(DATASET CONTENT Opens)
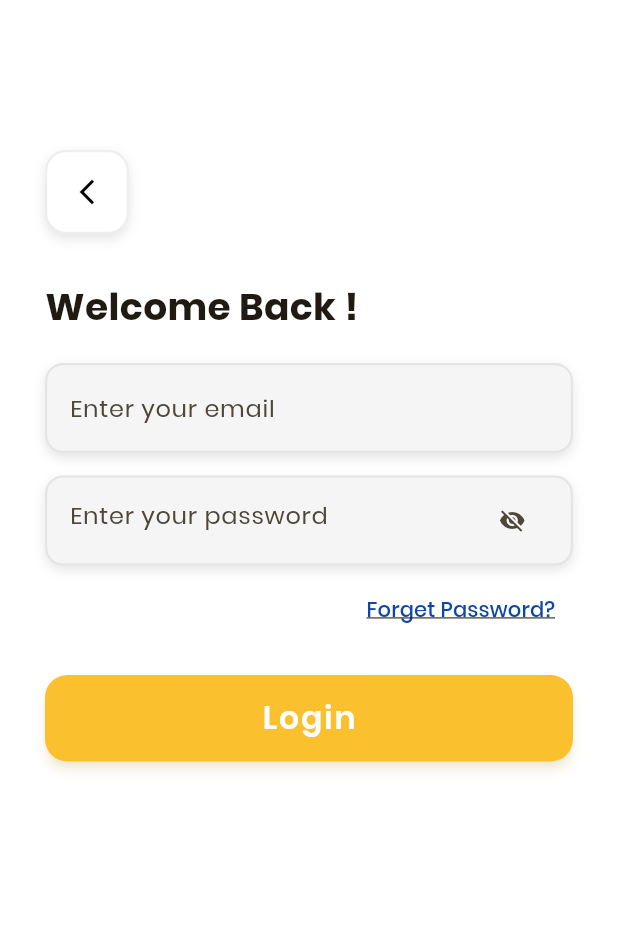
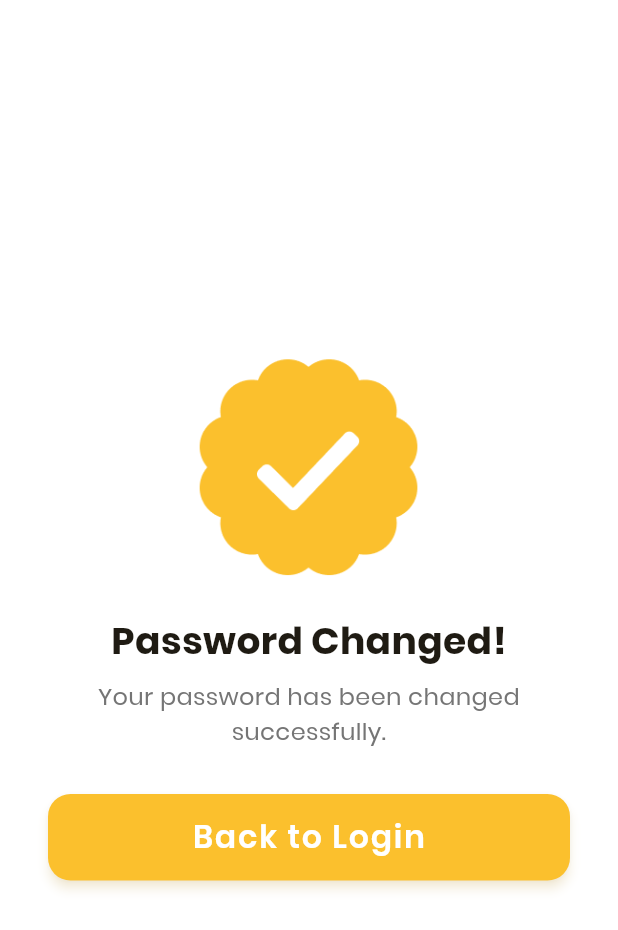
Before and after one commit to iamaymo/adati_mobile_app, a Flutter app: the LoginPage screen opened directly, after a tap on "Forget Password?", on a phone screen of 412 x 824 dp. Shown: the top 930 px of the screen. Run offline on Flutter 3.47's test engine with Material 3 defaults, Android fonts, the phone set to English and light mode, and no system bars.

Commit message:
finished login page

```diff
--- a/lib/pages/login_page.dart
+++ b/lib/pages/login_page.dart
@@ -3,6 +3,7 @@ import 'package:adati_mobile_app/components/my_button.dart';
 import 'package:adati_mobile_app/components/back_button.dart';
 import 'package:adati_mobile_app/components/h1_text.dart';
 import 'package:adati_mobile_app/components/my_textfield.dart';
+import 'package:adati_mobile_app/pages/password_changed_page.dart';
 import 'package:flutter/material.dart';
 
 class LoginPage extends StatefulWidget {
@@ -70,7 +71,14 @@ class _LoginPageState extends State<LoginPage> {
               Align(
                 alignment: Alignment.centerRight,
                 child: TextButton(
-                  onPressed: () {},
+                  onPressed: () {
+                    Navigator.push(
+                      context,
+                      MaterialPageRoute(
+                        builder: (context) => PasswordChangedPage(),
+                      ),
+                    );
+                  },
                   child: Text(
                     "Forget Password?",
                     style: TextStyle(
@@ -91,6 +99,35 @@ class _LoginPageState extends State<LoginPage> {
                 },
                 label: "Login",
               ),
+              SizedBox(height: 30),
+              Row(
+                mainAxisAlignment: MainAxisAlignment.center,
+                children: [
+                  Text(
+                    "Don't have an account? ",
+                    style: TextStyle(color: Colors.grey[800], fontSize: 16),
+                  ),
+                  TextButton(
+                    onPressed: () {
+                      // TODO: navigate to the registration page
+                    },
+                    style: ButtonStyle(
+                      padding: MaterialStateProperty.all(EdgeInsets.zero),
+                      minimumSize: MaterialStateProperty.all(Size(0, 0)),
+                      tapTargetSize: MaterialTapTargetSize.shrinkWrap,
+                      alignment: Alignment.centerLeft,
+                    ),
+                    child: Text(
+                      "Register Now",
+                      style: TextStyle(
+                        color: Colors.blue[900],
+                        decoration: TextDecoration.underline,
+                        fontSize: 16,
+                      ),
+                    ),
+                  ),
+                ],
+              ),
             ],
           ),
         ),
--- /dev/null
+++ b/lib/pages/password_changed_page.dart
@@ -0,0 +1,52 @@
+import 'package:adati_mobile_app/components/h1_text.dart';
+import 'package:flutter/material.dart';
+import '/components/my_button.dart';
+
+class PasswordChangedPage extends StatefulWidget {
+  const PasswordChangedPage({super.key});
+
+  @override
+  State<PasswordChangedPage> createState() => _PasswordChangedPageState();
+}
+
+class _PasswordChangedPageState extends State<PasswordChangedPage> {
+  @override
+  Widget build(BuildContext context) {
+    return Scaffold(
+      body: Center(
+        child: Padding(
+          padding: const EdgeInsets.symmetric(horizontal: 32.0),
+          child: Column(
+            mainAxisSize: MainAxisSize.min,
+            children: [
+              Image.asset(
+                "images/check.png",
+                height: MediaQuery.of(context).size.height * 0.18,
+                fit: BoxFit.contain,
+              ),
+              const SizedBox(height: 24),
+              H1Text(data: "Password Changed!"),
+              const SizedBox(height: 8),
+              Text(
+                "Your password has been changed\nsuccessfully.",
+                style: TextStyle(fontSize: 16, color: Colors.grey[600]),
+                textAlign: TextAlign.center,
+              ),
+              const SizedBox(height: 30),
+              SizedBox(
+                width: double.infinity,
+                child: MyButton(
+                  onPressed: () {
+                    // navigate back to login or pop
+                    Navigator.of(context).pop();
+                  },
+                  label: "Back to Login",
+                ),
+              ),
+            ],
+          ),
+        ),
+      ),
+    );
+  }
+}
```
Also changed, not shown: images/check.png (added).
(DATASET CONTENT Closes)
**DESCRIPTION OF THE TASK**
Every line with the string "images" in the material should be returned.

**TASK RESPONSE**
+                "images/check.png",
Also changed, not shown: images/check.png (added).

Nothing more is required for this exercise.